• **What you will do**
Output the records below verbatim, minus the pictures.

Source material Block Start

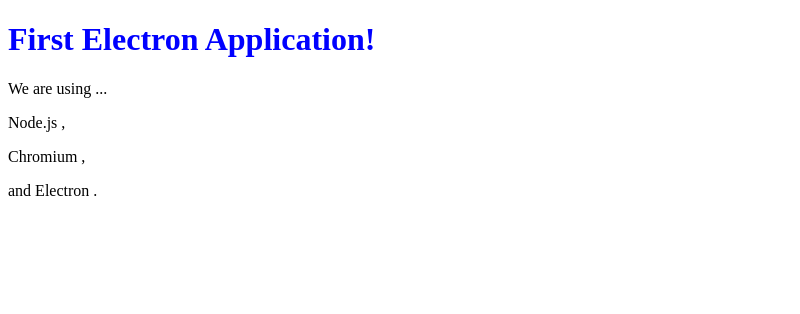
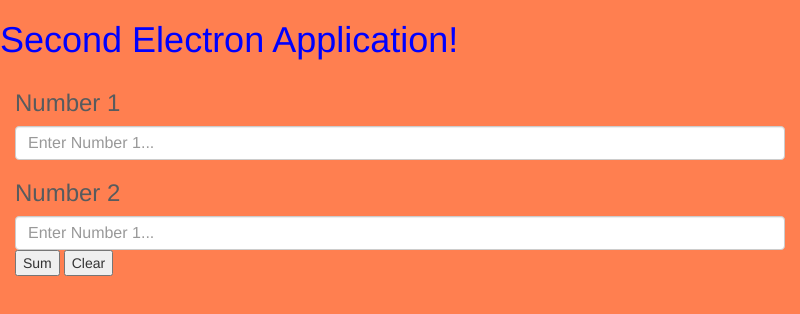
Before and after one commit to vishipayyallore/learning_electron_in_2020, an Electron app: page second-electron-app/index.html in a window 800 px wide. Drawn offline with nearby package versions, Linux system fonts and the light colour scheme.

Commit message:
second application

```diff
--- a/second-electron-app/index.html
+++ b/second-electron-app/index.html
@@ -3,21 +3,45 @@
 
 <head>
     <meta charset="UTF-8">
-    <title>First Electron Application!</title>
+    <title>Second Electron Application!</title>
     <!-- https://electronjs.org/docs/tutorial/security#csp-meta-tag -->
     <meta http-equiv="Content-Security-Policy" content="script-src 'self' 'unsafe-inline';" />
     <meta http-equiv="X-Content-Security-Policy" content="default-src 'self'; script-src 'self'">
 
+    <link rel="stylesheet" href="https://maxcdn.bootstrapcdn.com/bootstrap/3.3.7/css/bootstrap.min.css">
     <link rel="stylesheet" href="styles.css">
+
+    <script src="https://code.jquery.com/jquery-3.2.1.js"></script>
 </head>
 
 <body>
-    <h1>First Electron Application!</h1>
+    <h1>Second Electron Application!</h1>
 
-    We are using ...
-    <p>Node.js <span id="node-version"></span>,</p>
-    <p>Chromium <span id="chrome-version"></span>,</p>
-    <p>and Electron <span id="electron-version"></span>.</p>
+    <div id="container" class="container-fluid">
+
+        <!-- Input row -->
+        <div class="row">
+            <div class="col-xs-12 col-sm-12 col-md-12 col-lg-12 ">
+                <h3 class="hash-heading">Number 1</h3>
+                <input type="text" id="number1" class="form-control text-input" placeholder="Enter Number 1...">
+            </div>
+        </div>
+
+        <div class="row">
+            <div class="col-xs-12 col-sm-12 col-md-12 col-lg-12 ">
+                <h3 class="hash-heading">Number 2</h3>
+                <input type="text" id="number2" class="form-control text-input" placeholder="Enter Number 1...">
+            </div>
+        </div>
+
+        <div class="row">
+            <div class="col-xs-12 col-sm-12 col-md-12 col-lg-12 ">
+                <button type="button">Sum</button>
+                <button type="button">Clear</button>
+            </div>
+        </div>
+
+    </div>
 
     <!-- You can also require other files to run in this process -->
     <script src="./renderer.js"></script>
--- a/second-electron-app/styles.css
+++ b/second-electron-app/styles.css
@@ -5,3 +5,23 @@
 span {
     color: cornflowerblue;
 }
+
+html, body, .container-fluid {
+    background-color: coral;
+  }
+
+  .text-input {
+    font-size: 16px;
+  }
+
+  .hash-output {
+    color: #575B5E;
+    font-size: 16px;
+    letter-spacing: 2px;
+    white-space: pre-wrap;
+  }
+
+  .hash-heading {
+    color: #575B5E;
+    font-weight: normal;
+  }
```
Also changed, not shown: 1 other file.
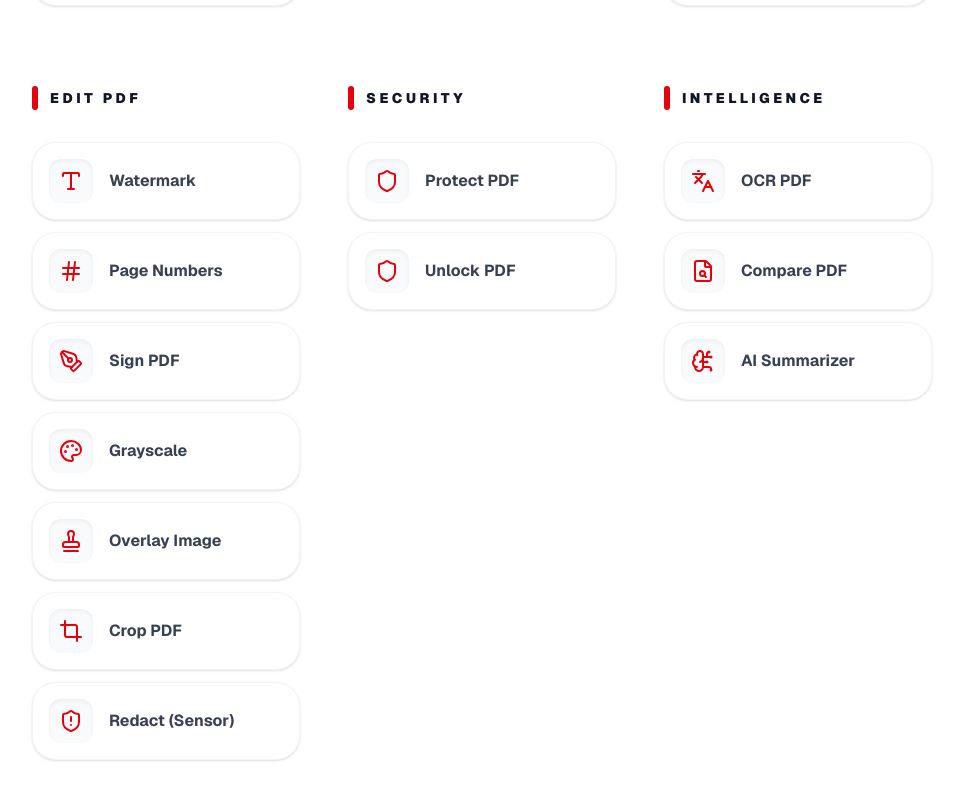
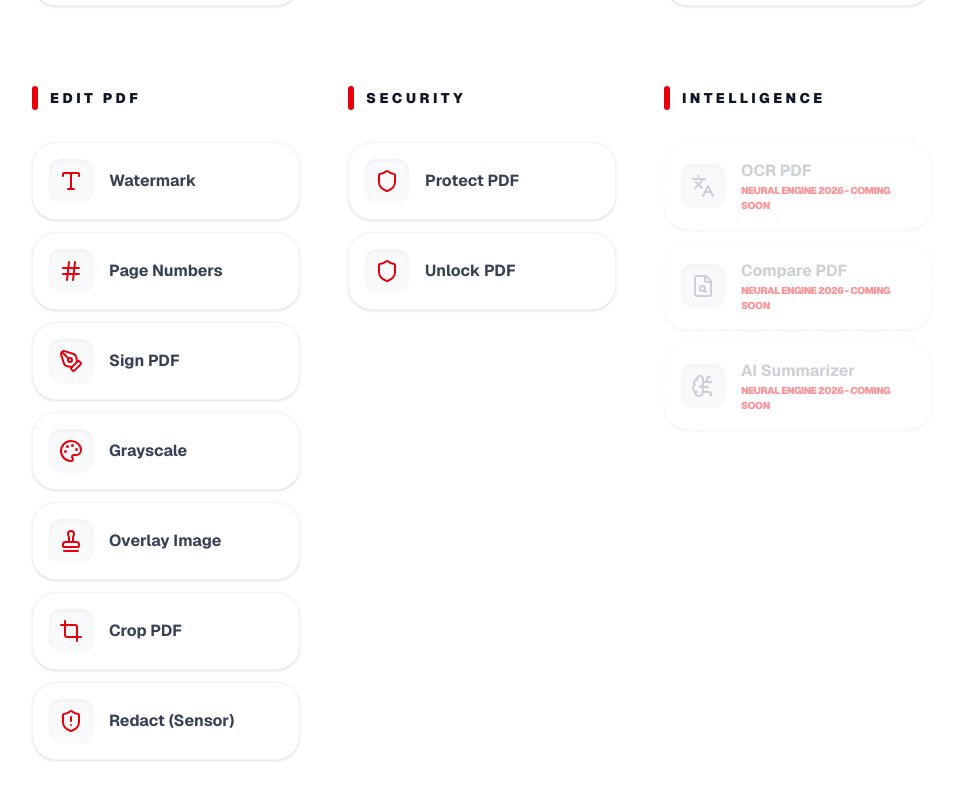
Before and after one commit to Ramelio-bot/global-pdf, a Next.js app: page / in a window 1280 px wide. Shown: the part 1138-1938 px from the top of the page, without its empty margins (0-963 px from the left). Built offline with nearby package versions, Linux system fonts and the light colour scheme.

Commit message:
chore: disable intelligence features and fix unlock pdf logic

```diff
--- a/src/app/page.tsx
+++ b/src/app/page.tsx
@@ -68,9 +68,9 @@ export default function Home() {
     {
       name: "Intelligence",
       items: [
-        { title: "OCR PDF", icon: <Languages />, href: "/ocr-pdf" },
-        { title: "Compare PDF", icon: <FileSearch />, href: "/compare-pdf" },
-        { title: "AI Summarizer", icon: <BrainCircuit />, href: "/ai-summarizer" },
+        { title: "OCR PDF", icon: <Languages />, href: "/ocr-pdf", isComingSoon: true },
+        { title: "Compare PDF", icon: <FileSearch />, href: "/compare-pdf", isComingSoon: true },
+        { title: "AI Summarizer", icon: <BrainCircuit />, href: "/ai-summarizer", isComingSoon: true },
       ]
     }
   ];
@@ -164,15 +164,35 @@ export default function Home() {
                 {cat.items.map((item) => (
                   <Link
                     key={item.title}
-                    href={item.href}
-                    className="group flex items-center gap-4 p-4 rounded-[24px] bg-white border border-gray-100 shadow-sm hover:shadow-xl hover:border-red-100 hover:-translate-y-1 transition-all duration-300"
+                    href={(item as any).isComingSoon ? "#" : item.href}
+                    className={`
+                      group flex items-center gap-4 p-4 rounded-[24px] bg-white border border-gray-100 shadow-sm transition-all duration-300
+                      ${(item as any).isComingSoon
+                        ? "opacity-50 cursor-not-allowed border-dashed"
+                        : "hover:shadow-xl hover:border-red-100 hover:-translate-y-1"}
+                    `}
                   >
-                    <div className="bg-gray-50 p-2.5 rounded-xl text-red-600 group-hover:scale-110 group-hover:bg-red-600 group-hover:text-white transition-all duration-300 shadow-inner">
+                    <div className={`
+                      p-2.5 rounded-xl transition-all duration-300 shadow-inner
+                      ${(item as any).isComingSoon
+                        ? "bg-gray-100 text-gray-400"
+                        : "bg-gray-50 text-red-600 group-hover:scale-110 group-hover:bg-red-600 group-hover:text-white"}
+                    `}>
                       {item.icon}
                     </div>
-                    <span className="font-bold text-gray-700 group-hover:text-red-600 transition-colors">
-                      {item.title}
-                    </span>
+                    <div className="flex flex-col">
+                      <span className={`
+                        font-bold transition-colors
+                        ${(item as any).isComingSoon ? "text-gray-400" : "text-gray-700 group-hover:text-red-600"}
+                      `}>
+                        {item.title}
+                      </span>
+                      {(item as any).isComingSoon && (
+                        <span className="text-[10px] font-black text-red-500 uppercase tracking-tighter">
+                          Neural Engine 2026 - Coming Soon
+                        </span>
+                      )}
+                    </div>
                   </Link>
                 ))}
               </div>
--- a/src/app/pdf-security/page.tsx
+++ b/src/app/pdf-security/page.tsx
@@ -59,30 +59,22 @@ export default function PdfSecurityPage() {
     setIsProcessing(true);
 
     try {
-      const fileBytes = await file.arrayBuffer();
+      const fileBytes = new Uint8Array(await file.arrayBuffer());
 
-      // DECRYPTION LOGIC (AS REQUESTED BY OWNER)
-      // Step 1: Load the PDF ignoring the encryption error
-      const pdfDoc = await PDFDocument.load(fileBytes, { ignoreEncryption: true });
+      // NEW STABILIZED UNLOCK LOGIC (STANDARD PDF-LIB METHOD)
+      // Load the PDF with the provided password.
+      // If the password is correct, pdf-lib handles the decryption internally.
+      const pdfDoc = await PDFDocument.load(fileBytes, {
+        password: password
+      } as any);
 
-      // Step 2: Use authority to bypass security
-      // We manually strip the 'Encrypt' entry from the PDF trailer
-      // This effectively "unlocks" the document structure
-      const trailer = pdfDoc.context.trailerInfo;
-      if (trailer.Encrypt) {
-        // @ts-ignore - Forcing decryption logic as requested by owner
-        if (typeof (pdfDoc as any).decrypt === 'function') {
-           await (pdfDoc as any).decrypt(password);
-        }
-        delete trailer.Encrypt;
-      }
-
+      // Saving the loaded document will produce a decrypted version.
       const unlockedPdfBytes = await pdfDoc.save();
       downloadPdf(unlockedPdfBytes, `unlocked_${file.name}`);
 
     } catch (error: any) {
       console.error("Decryption Error:", error);
-      alert(`Access Error: ${error.message || "Could not bypass security handler."}`);
+      alert("Wrong Password: The access code provided is incorrect.");
     } finally {
       setIsProcessing(false);
     }
```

Source material Block End

• **Written answer**
Before and after one commit to vishipayyallore/learning_electron_in_2020, an Electron app: page second-electron-app/index.html in a window 800 px wide. Drawn offline with nearby package versions, Linux system fonts and the light colour scheme.

Commit message:
second application

```diff
--- a/second-electron-app/index.html
+++ b/second-electron-app/index.html
@@ -3,21 +3,45 @@
 
 <head>
     <meta charset="UTF-8">
-    <title>First Electron Application!</title>
+    <title>Second Electron Application!</title>
     <!-- https://electronjs.org/docs/tutorial/security#csp-meta-tag -->
     <meta http-equiv="Content-Security-Policy" content="script-src 'self' 'unsafe-inline';" />
     <meta http-equiv="X-Content-Security-Policy" content="default-src 'self'; script-src 'self'">
 
+    <link rel="stylesheet" href="https://maxcdn.bootstrapcdn.com/bootstrap/3.3.7/css/bootstrap.min.css">
     <link rel="stylesheet" href="styles.css">
+
+    <script src="https://code.jquery.com/jquery-3.2.1.js"></script>
 </head>
 
 <body>
-    <h1>First Electron Application!</h1>
+    <h1>Second Electron Application!</h1>
 
-    We are using ...
-    <p>Node.js <span id="node-version"></span>,</p>
-    <p>Chromium <span id="chrome-version"></span>,</p>
-    <p>and Electron <span id="electron-version"></span>.</p>
+    <div id="container" class="container-fluid">
+
+        <!-- Input row -->
+        <div class="row">
+            <div class="col-xs-12 col-sm-12 col-md-12 col-lg-12 ">
+                <h3 class="hash-heading">Number 1</h3>
+                <input type="text" id="number1" class="form-control text-input" placeholder="Enter Number 1...">
+            </div>
+        </div>
+
+        <div class="row">
+            <div class="col-xs-12 col-sm-12 col-md-12 col-lg-12 ">
+                <h3 class="hash-heading">Number 2</h3>
+                <input type="text" id="number2" class="form-control text-input" placeholder="Enter Number 1...">
+            </div>
+        </div>
+
+        <div class="row">
+            <div class="col-xs-12 col-sm-12 col-md-12 col-lg-12 ">
+                <button type="button">Sum</button>
+                <button type="button">Clear</button>
+            </div>
+        </div>
+
+    </div>
 
     <!-- You can also require other files to run in this process -->
     <script src="./renderer.js"></script>
--- a/second-electron-app/styles.css
+++ b/second-electron-app/styles.css
@@ -5,3 +5,23 @@
 span {
     color: cornflowerblue;
 }
+
+html, body, .container-fluid {
+    background-color: coral;
+  }
+
+  .text-input {
+    font-size: 16px;
+  }
+
+  .hash-output {
+    color: #575B5E;
+    font-size: 16px;
+    letter-spacing: 2px;
+    white-space: pre-wrap;
+  }
+
+  .hash-heading {
+    color: #575B5E;
+    font-weight: normal;
+  }
```
Also changed, not shown: 1 other file.
Before and after one commit to Ramelio-bot/global-pdf, a Next.js app: page / in a window 1280 px wide. Shown: the part 1138-1938 px from the top of the page, without its empty margins (0-963 px from the left). Built offline with nearby package versions, Linux system fonts and the light colour scheme.

Commit message:
chore: disable intelligence features and fix unlock pdf logic

```diff
--- a/src/app/page.tsx
+++ b/src/app/page.tsx
@@ -68,9 +68,9 @@ export default function Home() {
     {
       name: "Intelligence",
       items: [
-        { title: "OCR PDF", icon: <Languages />, href: "/ocr-pdf" },
-        { title: "Compare PDF", icon: <FileSearch />, href: "/compare-pdf" },
-        { title: "AI Summarizer", icon: <BrainCircuit />, href: "/ai-summarizer" },
+        { title: "OCR PDF", icon: <Languages />, href: "/ocr-pdf", isComingSoon: true },
+        { title: "Compare PDF", icon: <FileSearch />, href: "/compare-pdf", isComingSoon: true },
+        { title: "AI Summarizer", icon: <BrainCircuit />, href: "/ai-summarizer", isComingSoon: true },
       ]
     }
   ];
@@ -164,15 +164,35 @@ export default function Home() {
                 {cat.items.map((item) => (
                   <Link
                     key={item.title}
-                    href={item.href}
-                    className="group flex items-center gap-4 p-4 rounded-[24px] bg-white border border-gray-100 shadow-sm hover:shadow-xl hover:border-red-100 hover:-translate-y-1 transition-all duration-300"
+                    href={(item as any).isComingSoon ? "#" : item.href}
+                    className={`
+                      group flex items-center gap-4 p-4 rounded-[24px] bg-white border border-gray-100 shadow-sm transition-all duration-300
+                      ${(item as any).isComingSoon
+                        ? "opacity-50 cursor-not-allowed border-dashed"
+                        : "hover:shadow-xl hover:border-red-100 hover:-translate-y-1"}
+                    `}
                   >
-                    <div className="bg-gray-50 p-2.5 rounded-xl text-red-600 group-hover:scale-110 group-hover:bg-red-600 group-hover:text-white transition-all duration-300 shadow-inner">
+                    <div className={`
+                      p-2.5 rounded-xl transition-all duration-300 shadow-inner
+                      ${(item as any).isComingSoon
+                        ? "bg-gray-100 text-gray-400"
+                        : "bg-gray-50 text-red-600 group-hover:scale-110 group-hover:bg-red-600 group-hover:text-white"}
+                    `}>
                       {item.icon}
                     </div>
-                    <span className="font-bold text-gray-700 group-hover:text-red-600 transition-colors">
-                      {item.title}
-                    </span>
+                    <div className="flex flex-col">
+                      <span className={`
+                        font-bold transition-colors
+                        ${(item as any).isComingSoon ? "text-gray-400" : "text-gray-700 group-hover:text-red-600"}
+                      `}>
+                        {item.title}
+                      </span>
+                      {(item as any).isComingSoon && (
+                        <span className="text-[10px] font-black text-red-500 uppercase tracking-tighter">
+                          Neural Engine 2026 - Coming Soon
+                        </span>
+                      )}
+                    </div>
                   </Link>
                 ))}
               </div>
--- a/src/app/pdf-security/page.tsx
+++ b/src/app/pdf-security/page.tsx
@@ -59,30 +59,22 @@ export default function PdfSecurityPage() {
     setIsProcessing(true);
 
     try {
-      const fileBytes = await file.arrayBuffer();
+      const fileBytes = new Uint8Array(await file.arrayBuffer());
 
-      // DECRYPTION LOGIC (AS REQUESTED BY OWNER)
-      // Step 1: Load the PDF ignoring the encryption error
-      const pdfDoc = await PDFDocument.load(fileBytes, { ignoreEncryption: true });
+      // NEW STABILIZED UNLOCK LOGIC (STANDARD PDF-LIB METHOD)
+      // Load the PDF with the provided password.
+      // If the password is correct, pdf-lib handles the decryption internally.
+      const pdfDoc = await PDFDocument.load(fileBytes, {
+        password: password
+      } as any);
 
-      // Step 2: Use authority to bypass security
-      // We manually strip the 'Encrypt' entry from the PDF trailer
-      // This effectively "unlocks" the document structure
-      const trailer = pdfDoc.context.trailerInfo;
-      if (trailer.Encrypt) {
-        // @ts-ignore - Forcing decryption logic as requested by owner
-        if (typeof (pdfDoc as any).decrypt === 'function') {
-           await (pdfDoc as any).decrypt(password);
-        }
-        delete trailer.Encrypt;
-      }
-
+      // Saving the loaded document will produce a decrypted version.
       const unlockedPdfBytes = await pdfDoc.save();
       downloadPdf(unlockedPdfBytes, `unlocked_${file.name}`);
 
     } catch (error: any) {
       console.error("Decryption Error:", error);
-      alert(`Access Error: ${error.message || "Could not bypass security handler."}`);
+      alert("Wrong Password: The access code provided is incorrect.");
     } finally {
       setIsProcessing(false);
     }
```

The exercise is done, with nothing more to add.